I hate dress, finery, and civilized society, I despise a ball room, and how much I despise it will be proved to you by the following fact. When hardly sixteen, I was being forced one day to go to a dancing party, a great ball at the Viceroy’s. My protests were not listened to, and my parents told me that they would have me dressed up, or rather according to fashion, undressed for the ball by the servants by force if I did not go willingly. I then deliberately plunged my foot and leg into a kettle of boiling water, and held it there till nearly boiled raw. Of course I scalded it horribly, and remained lame for six months. But I was never forced to go to a ball again. I tell you, that there is nothing of the woman in me. When I was young if a man had dared to speak to me of love, I would have shot him like a dog who bit me. Till nine years of age in my father’s regiment the only nurses I knew were artillery soldiers, and then Buddhist Kalmucks, as I already told you.
When at your suggestion to change the name of our society the Council asked A. S. [Ârya Samâj] through our President whether you would consent to have our Society affiliated with yours, the Council and many of our members kept trembling for fear till the receipt of your answer, lest you should refuse us this privilege, which we regarded as the highest honour. Your letter, full of kindness and friendly sentences, came at last, bringing the glad tidings for which they all had so much yearned. Well, this disenchanted our Council: for it had told them that not only you had no intention of rejecting our offers, but that actually you felt very happy over it, and accepted us with open arms. The two vice-presidents, and even Olcott, went about the meeting hall like three fighting cocks which had won the prize, with their crests up and tails displayed, and
their actions plainly show that they now believed that it was we the Theosophists who honoured you, instead of the reverse being the fact.
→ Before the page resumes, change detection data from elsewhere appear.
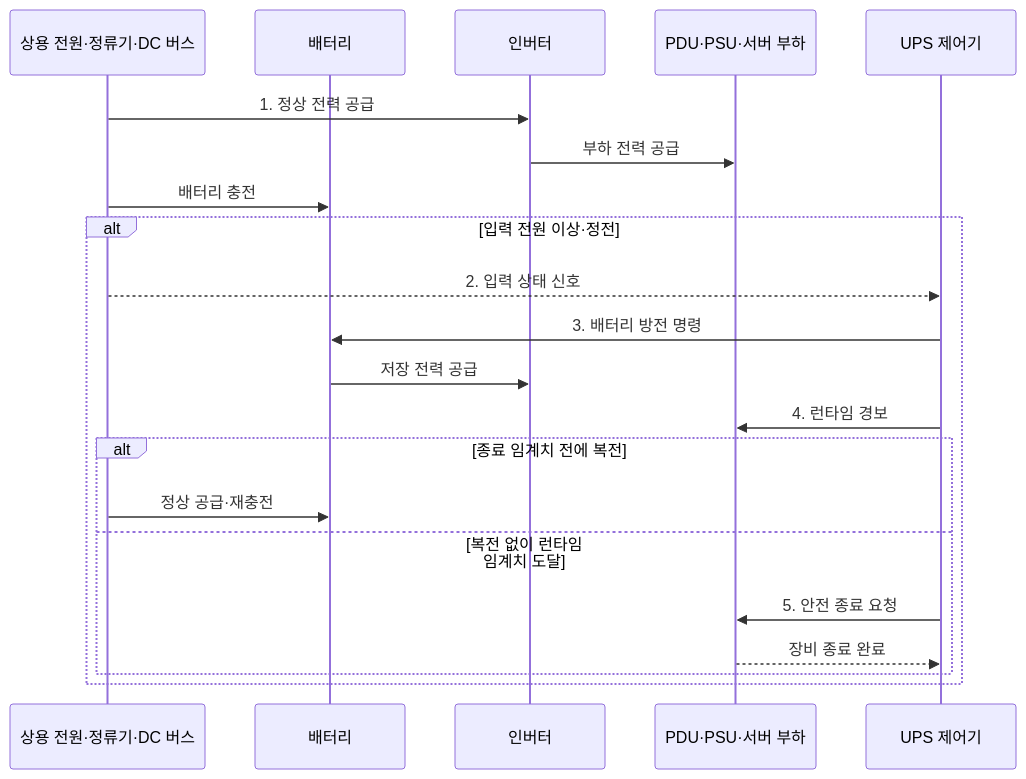
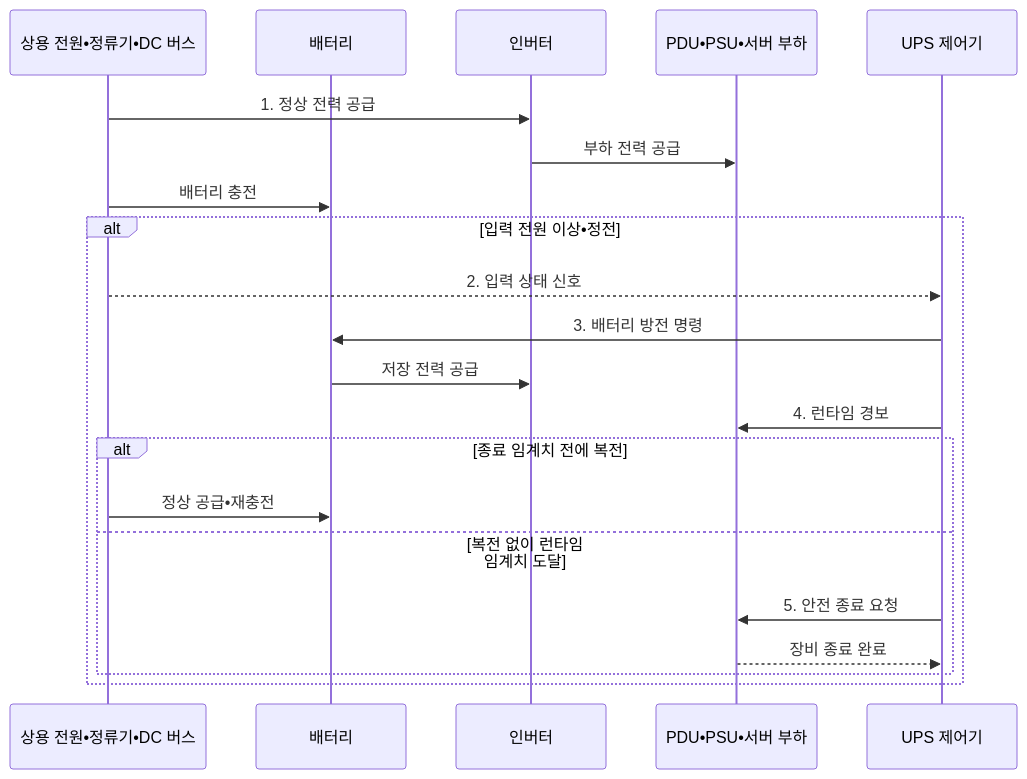
The second of 2 diagrams in src/content/docs/notes/02-hardware/055_power_supply_ups.md (agnusdei1207/knowledge-base), drawn with Mermaid before and after one commit. The commit also changed other lines of this file and 953 other files, not shown here.

````diff
--- a/src/content/docs/notes/02-hardware/055_power_supply_ups.md
+++ b/src/content/docs/notes/02-hardware/055_power_supply_ups.md
@@ -120,24 +120,24 @@
 ```mermaid
 sequenceDiagram
-    participant U as 상용 전원·정류기·DC 버스
+    participant U as 상용 전원•정류기•DC 버스
     participant B as 배터리
     participant I as 인버터
-    participant L as PDU·PSU·서버 부하
+    participant L as PDU•PSU•서버 부하
     participant C as UPS 제어기
 
     U->>I: 1. 정상 전력 공급
     I->>L: 부하 전력 공급
     U->>B: 배터리 충전
-    alt 입력 전원 이상·정전
+    alt 입력 전원 이상•정전
         U-->>C: 2. 입력 상태 신호
         C->>B: 3. 배터리 방전 명령
         B->>I: 저장 전력 공급
         C->>L: 4. 런타임 경보
         alt 종료 임계치 전에 복전
-            U->>B: 정상 공급·재충전
+            U->>B: 정상 공급•재충전
         else 복전 없이 런타임 임계치 도달
             C->>L: 5. 안전 종료 요청
             L-->>C: 장비 종료 완료
         end
     end
 ```
````
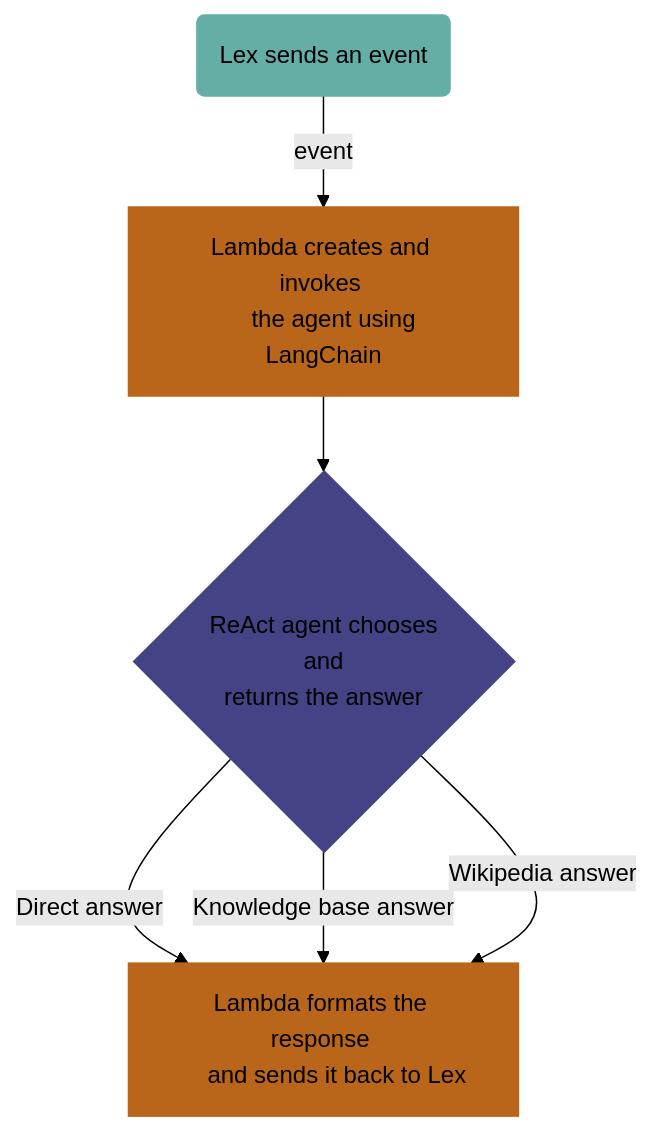
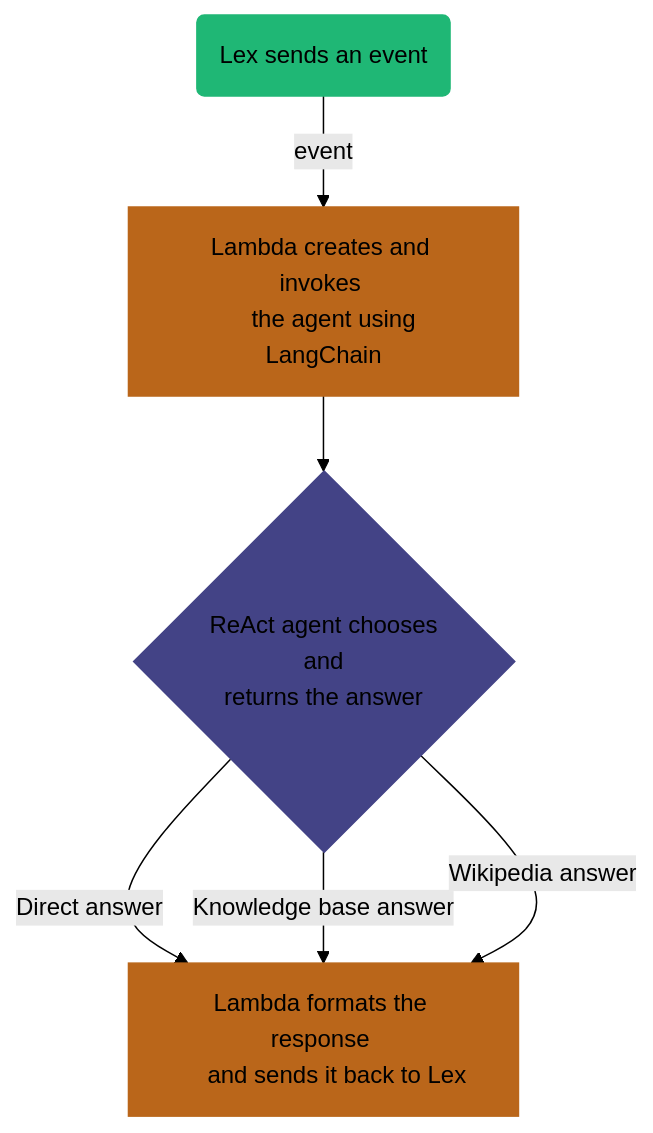
The diagram in README.md (565059/ai-chatbot-aws), drawn with Mermaid (forest theme) before and after one commit.

````diff
--- a/README.md
+++ b/README.md
@@ -80,17 +80,17 @@
 ```mermaid
 flowchart TD
     A(Lex sends an event) -->|event| B["Lambda creates and invokes 
     the agent using LangChain"]
     B --> C{"ReAct agent chooses
      and 
      returns the answer"}
     C -->|Direct answer| D["Lambda formats the response 
     and sends it back to Lex"]
     C -->|Knowledge base answer| D
     C -->|Wikipedia answer| D
 
-    style A stroke:#65AEA5, fill:#65AEA5
+    style A stroke:#1FB775, fill:#1FB775
     style B stroke:#BA661A, fill:#BA661A
     style C stroke:#434386, fill:#434386
     style D stroke:#BA661A, fill:#BA661A
 ```
````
One of the results was that some of the “Fellows” who had hitherto expressed the greatest willingness to go to any amount of sacrifice for the honour, turned up their noses: some left us; and others, as you have seen, had the meanness to refuse at first to give up the initiation fees of the T. S. to the Arya Samaj fund. I had to work hard to palliate the effect of your kindness. I had to make speeches to them for hours. I told them that they behaved like real donkeys: that they did not seem to take in that it was mere kindness, oriental politeness on your part: I had to remind them that the Hindoos have had a too sad experience with Europeans and English to ever be able to, either fraternize with them, or feel in any way honoured by an association with them. The honour was all on our side, as we were but bleached-out Hindoo pariahs and Soodras at best, the scum of the ancient population of India, thrown overboard by the Aryan overcrowded country: and that the mere fact that the descendants of these Aryans condescended to receive back in their ranks the descendants of their ancestor pariah and chandalas was an inexpressible honour to us alone.